We believe the continued spotlight that COVID has shed on the challenges facing our healthcare system alongside the many opportunities for innovation outlined in this article will make 2022 another banner year for healthcare investing. While the broader markets look to be in the midst of a correction, we are optimistic about the myriad of opportunities for innovation in the largest market in our economy that is still in just the teenage years of its own digital revolution. As we start the new year, we at BVP are excited to forge ahead and partner with audacious healthcare entrepreneurs who want to create revolutions of their own.
“The number of startups in digital health will increase even faster next year as entrepreneurs jump into the fray out of sheer frustration that our pre-existing healthcare system, despite the learnings from COVID, doubles down on old strategic plans and the traditional fee for service system which has proven time and again to neither lower cost nor improve quality,” said Ming Jack Po, Founder and CEO of Ansible Health.
If the past two years have demonstrated anything it’s that healthcare innovation is driven and inspired by patient needs, clinicians, and builders who strive to better the frontlines of care. With that in mind, we looked to our community of founders and aggregated their predictions for 2022.
Jennifer Bellin, VP of Marketing, Artemis Health: “The market has seen an influx of healthcare point solutions over the past few years. In 2022, HR Benefits leaders will feel heightened pressure from their finance departments to demonstrate the value of these point solutions. It is incumbent upon these solutions to demonstrate value on investment or risk losing market share to higher-impact offerings.”
Mudit Garg, Co-founder and CEO, Qventus: “Over the last two years, hospitals struggled with capacity and staffing shortages.
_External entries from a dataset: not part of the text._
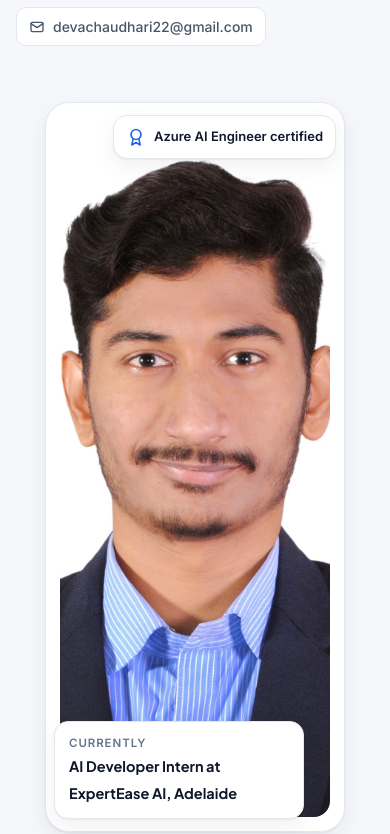
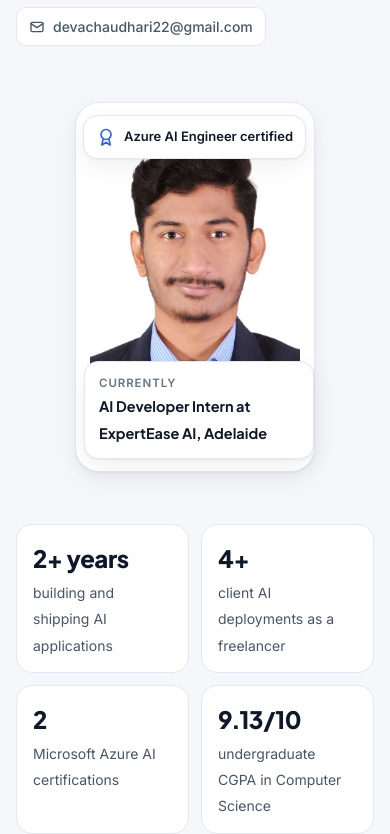
Before and after one commit to DevaChaudhari/Devendra-Portfolio, a plain HTML site: page index.html in a window 390 px wide. Shown: the part 744-1578 px from the top of the page. Drawn offline with Linux system fonts and the light colour scheme.

Commit message:
Add AustraliaJobSeeker AI live app link and resize hero photo
Updated styles for hero grid and photo dimensions, and modified footer last updated date.

```diff
--- a/index.html
+++ b/index.html
@@ -94,7 +94,7 @@ header{position:sticky;top:0;z-index:50;background:color-mix(in srgb,var(--bg) 8
 
 /* hero */
 .hero{padding:72px 0 40px}
-.hero-grid{display:grid;grid-template-columns:1.35fr .9fr;gap:56px;align-items:center}
+.hero-grid{display:grid;grid-template-columns:1.6fr .75fr;gap:56px;align-items:center}
 .eyebrow{display:inline-flex;align-items:center;gap:8px;font-size:13.5px;font-weight:600;color:var(--ok);background:var(--ok-soft);padding:6px 12px;border-radius:999px;margin-bottom:20px}
 .dot{width:8px;height:8px;border-radius:50%;background:var(--ok);box-shadow:0 0 0 4px color-mix(in srgb,var(--ok) 25%,transparent)}
 .hero h1{font-size:clamp(36px,5.4vw,58px);font-weight:800;letter-spacing:-.03em;margin-bottom:14px}
@@ -107,7 +107,7 @@ header{position:sticky;top:0;z-index:50;background:color-mix(in srgb,var(--bg) 8
 .social:hover{color:var(--text);text-decoration:none;border-color:var(--accent)}
 .social svg{width:16px;height:16px}
 .photo-card{position:relative;background:var(--surface);border:1px solid var(--line);border-radius:24px;padding:14px;box-shadow:var(--shadow)}
-.photo-card img{border-radius:16px;aspect-ratio:4/5;object-fit:cover;width:100%;background:#fff}
+.photo-card img{border-radius:16px;aspect-ratio:3/4;object-fit:cover;width:100%;background:#fff;max-height:340px}
 .now{position:absolute;left:-18px;bottom:28px;background:var(--surface);border:1px solid var(--line);border-radius:14px;padding:12px 14px;box-shadow:var(--shadow);max-width:250px}
 .now small{display:block;font-size:11.5px;text-transform:uppercase;letter-spacing:.08em;color:var(--faint);font-weight:600}
 .now b{font-size:14.5px;font-family:var(--f-head)}
@@ -231,7 +231,7 @@ footer{padding:36px 0 48px;color:var(--faint);font-size:14px}
   .links a{padding:12px}
   .menu-btn{display:grid}
   .hero-grid,.about-grid,.contact,.project.featured{grid-template-columns:1fr}
-  .hero-photo{max-width:380px;margin:0 auto;width:100%}
+  .hero-photo{max-width:300px;margin:0 auto;width:100%}
   .stats{grid-template-columns:repeat(2,1fr)}
   .skills,.certs,.beyond{grid-template-columns:repeat(2,1fr)}
   .job{grid-template-columns:1fr;gap:0}
@@ -252,7 +252,7 @@ footer{padding:36px 0 48px;color:var(--faint);font-size:14px}
   .cert-pill{right:8px;top:12px}
   .pub{grid-template-columns:1fr;gap:10px}
   .resume-top{display:none}
-  .hero-photo{max-width:300px}
+  .hero-photo{max-width:240px}
 }
 </style>
 </head>
@@ -434,6 +434,7 @@ footer{padding:36px 0 48px;color:var(--faint);font-size:14px}
           <div class="problem"><b>The problem:</b> SEEK has no visa filter, so international students lose hours applying to citizen only and PR only jobs.</div>
           <p>A visa aware job search assistant. A LangGraph pipeline searches SEEK, reads each full job ad, checks it against the user's visa (500, 485, 482 or PR), ranks jobs on visa fit and resume skill match, and generates tailored resumes and cover letters with Groq hosted LLMs.</p>
           <div class="p-links">
+            <a class="btn btn-primary btn-sm" href="https://australiajobseeker-frontend-952176467939.us-central1.run.app/" target="_blank" rel="noopener">Live app</a>
             <a class="btn btn-ghost btn-sm" href="https://github.com/DevaChaudhari/AustraliaJobSeeker-AI" target="_blank" rel="noopener">GitHub repository</a>
           </div>
         </div>
@@ -618,7 +619,7 @@ footer{padding:36px 0 48px;color:var(--faint);font-size:14px}
 <footer>
   <div class="wrap foot">
     <span>© <span id="yr">2026</span> Devendra Chaudhari</span>
-    <span>Last updated October 2026</span>
+    <span>Last updated November 2026</span>
   </div>
 </footer>
 
```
After initial successes in automating back-office operations, leaders are now extending automation to the area of care operations — all operations involved in the delivery of acute care, including management of discharge planning, or access, system-wide patient flow, and more, as well as processes that connect patient care beyond the hospital.”
Jonathan Wang, Co-founder and CEO, and Mark Kalinich, Cofounder and CSO, Watershed Informatics: “The progression of life science’s digital transformation will drive large investments in computational infrastructure.”
Joy Liu, Co-founder and CEO, and Joy Patel, Co-founder and CTO, Plenful: “Automation and AI will play a growing role in specialty pharmacy operations in 2022, spurred by increases in limited distribution drugs, growing staffing challenges, pressure to differentiate on better patient experience, and novel purpose-built technology for pharmacy operations workflows. End-to-end automation with human-in-the-loop AI will decrease the amount of manual administrative work, decrease staff burnout rates, and increase patient access to medication in healthcare.”
Ogi Kavazovic, Cofounder and CEO, and Tesh Khullar, Cofounder and President, HouseRx: “Further consolidation in specialty pharmacy space, likely led by PBMs acquiring specialty pharmacy competition, which once again will result in fewer patient options and a suboptimal patient experience.”
Let us know what you think of our 2022 predictions by emailing us. You can reach the Healthcare team via Steve Kraus (firstname.lastname@example.org), Sofia Guerra (email@example.com), Andrew Hedin (firstname.lastname@example.org), and Morgan Cheatham (email@example.com).